Berline 34 years old
In the four years, I traveled to Haiti, I remember Berline because her house sits at the top of a tall hill and every day as I would pass while walking to the orphanage, she would stand up and wave to me and smile. She has such a genuine smile and soul and it took two years before I actually met her face to face. As soon as we met, she hugged me and wouldn’t let go.
Berline was raised by a father and mother who had a steady relationship throughout her whole childhood. Her mom taught her how to cook and do laundry and ever since she was 6 years old, she has been a professional at it. Berline’s father has recently passed away and so her mother now lives at her house with her and is able to be involved with her life and her children. Berline does not have a job but she grows corn and watermelon in her garden in which she sells at the market every Tuesday.
Berline has four children and she could not even put into words how much she loves them. “My favorite thing about being a mom is when my children include me in their games, it always makes me feel as though I am their age again. Sometimes we run around and play make-believe games, making houses between the laundry hanging on the clothesline, other times we sit and we talk and joke together”. Berline and her daughter have the same exact wide and bright smile that you can see from a mile away. I have known her youngest daughter for 4 years now. My friends and I called her “the market girl with the beautiful smile”, but now we know her as Berlin’s daughter, Lovenaika. Berline had mentioned that she sometimes cannot provide her children with the right nutrients and when that happens, kids in Haiti often deal with their hair turning a light shade of red which indicates malnourishment. Berline loves to sit and braid her children’s hair but for a few months, she has not been able to braid her youngest son’s hair because it is malnourished and painful. He is the one sitting on her lap in the photo.
Berline has been known for making extremely good mamba on flatbread. Mamba is made out of peanuts in which she grows herself. She cooks the peanuts in oil and grinds them down to a smooth paste and sometimes she adds some sugar when she has some. Following her interview, she made us each some mamba on bread as a ‘thank you’ gift for sitting and talking with her. “You are my friends and I want you to taste something I am very proud of”.
Berline talked for a while about her discomfort with the way Haitian women cannot find jobs. “It is easier for men to work because there are more jobs readily available for them, but very few men return home to help their wives and children financially which is why I wish I made enough money to cook dinner each night”.
Throughout the many interviews I experienced during my time in Haiti, Berline was the first woman who was able to say that she dreamed big dreams for her life. “I dream often.
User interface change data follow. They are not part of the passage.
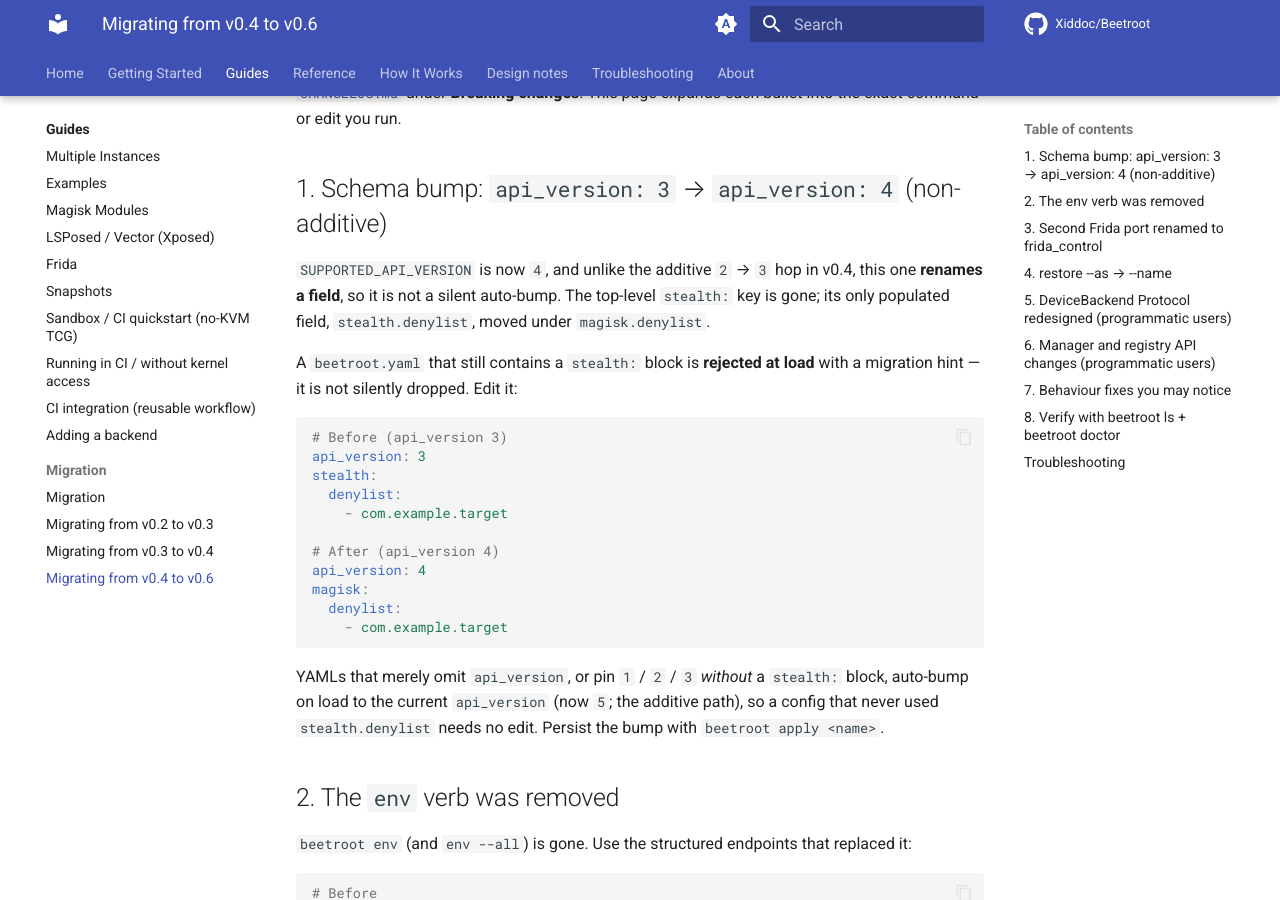
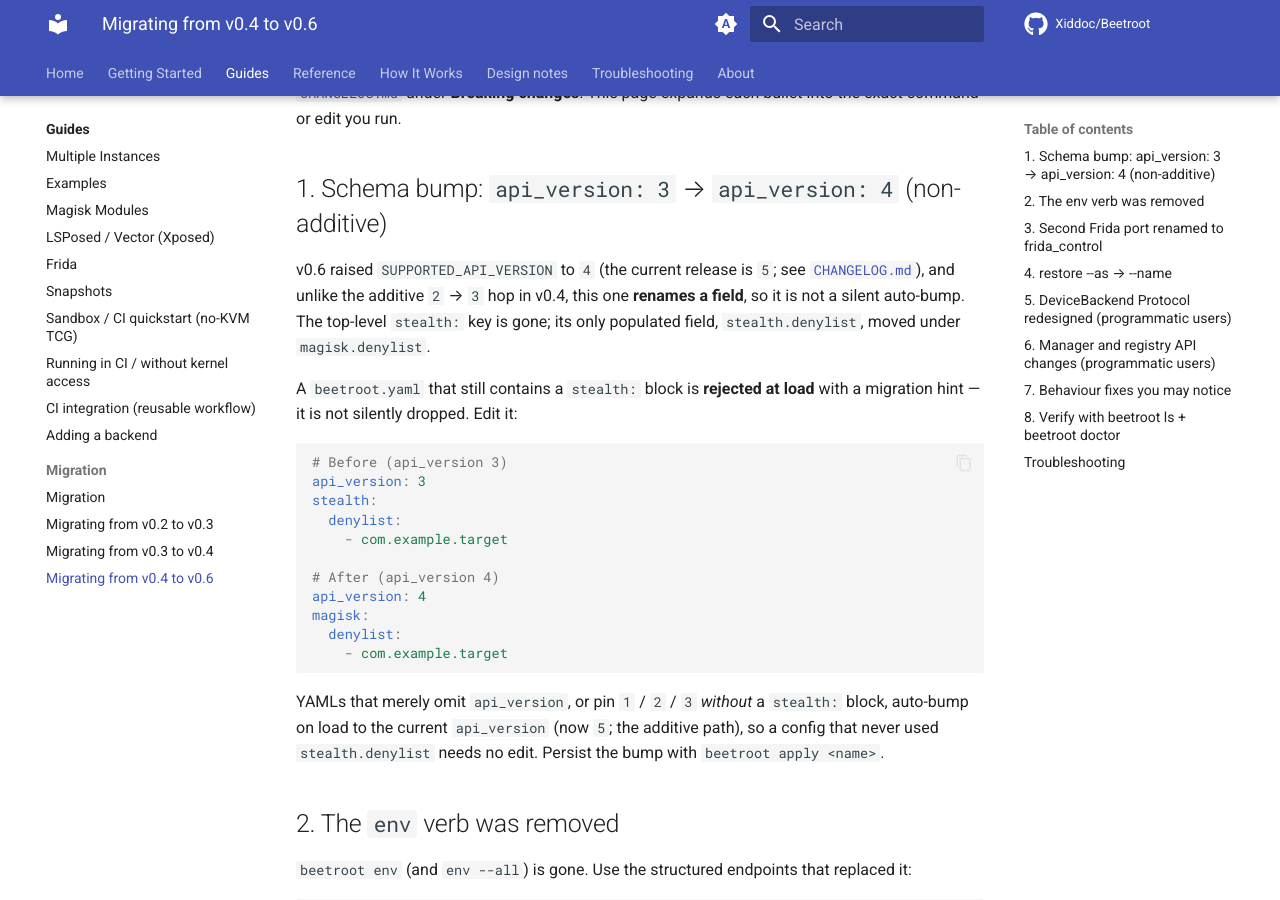
Before and after one commit to Xiddoc/Beetroot, an MkDocs documentation site: the page built from docs/guides/migration-v0.4-to-v0.6.md, in a window 1280 px wide and 900 px high, scrolled down 317 px. Built offline with MkDocs 1.6.1 and Material for MkDocs 9.7.7, drawn with Linux system fonts in a browser that asks for light colours; comment, search, counter and statistics services are not loaded.

Commit message:
docs(config): fix stale "api_version is 4" claims missed in the rename (#106 review)
CR review caught two migration pages still asserting the current schema
version is 4:
- docs/guides/migration.md (the index): "currently 4" → "currently 5".
- docs/guides/migration-v0.4-to-v0.6.md: reframe "SUPPORTED_API_VERSION is
  now 4" as the historical v0.6 hop and note the current release is 5.

Co-Authored-By: Claude Opus 4.8 <noreply@anthropic.com>
Claude-Session: https://claude.ai/code/session_01ESYNYiaSNrQbsJZY52Ls62

```diff
--- a/docs/guides/migration-v0.4-to-v0.6.md
+++ b/docs/guides/migration-v0.4-to-v0.6.md
@@ -16,8 +16,10 @@ command or edit you run.
 
 ## 1. Schema bump: `api_version: 3` → `api_version: 4` (non-additive)
 
-`SUPPORTED_API_VERSION` is now `4`, and unlike the additive `2` → `3` hop
-in v0.4, this one **renames a field**, so it is not a silent auto-bump.
+v0.6 raised `SUPPORTED_API_VERSION` to `4` (the current release is `5`; see
+[`CHANGELOG.md`](https://github.com/Xiddoc/beetroot/blob/main/CHANGELOG.md)),
+and unlike the additive `2` → `3` hop in v0.4, this one **renames a field**, so
+it is not a silent auto-bump.
 The top-level `stealth:` key is gone; its only populated field,
 `stealth.denylist`, moved under `magisk.denylist`.
 
```
Also changed, not shown: docs/guides/migration.md (+1 -1 lines).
I dream to find an objective in my life. I dream of being able to travel and figure out more about the world”. Berline said that she will always stay in Ti Palmiste. She loves the people around her, she loves the motos, she loves the market day and she loves how hospitable everyone is. “When one of my people needs help, I help them. When I need help, they help me”. Berline says that she is thankful for her friends because they make her laugh and once a year they all take their children to the beach to play in the water and sand. “We listen to music and have a good time enjoying each other’s company, and taking in all that our country is to us. My life has never been lonely, it always seems as though there is someone who wants to be around me and enjoy my company”.
Berline sees so much good in the world. Despite the impoverished place she lives. Some afternoons on my walk to the orphanage she would run down the rocky path from the hill, where her house was, just to hold my hand and walk with me up the steepest part of the road. To me, that is a great depiction of who is is as a person.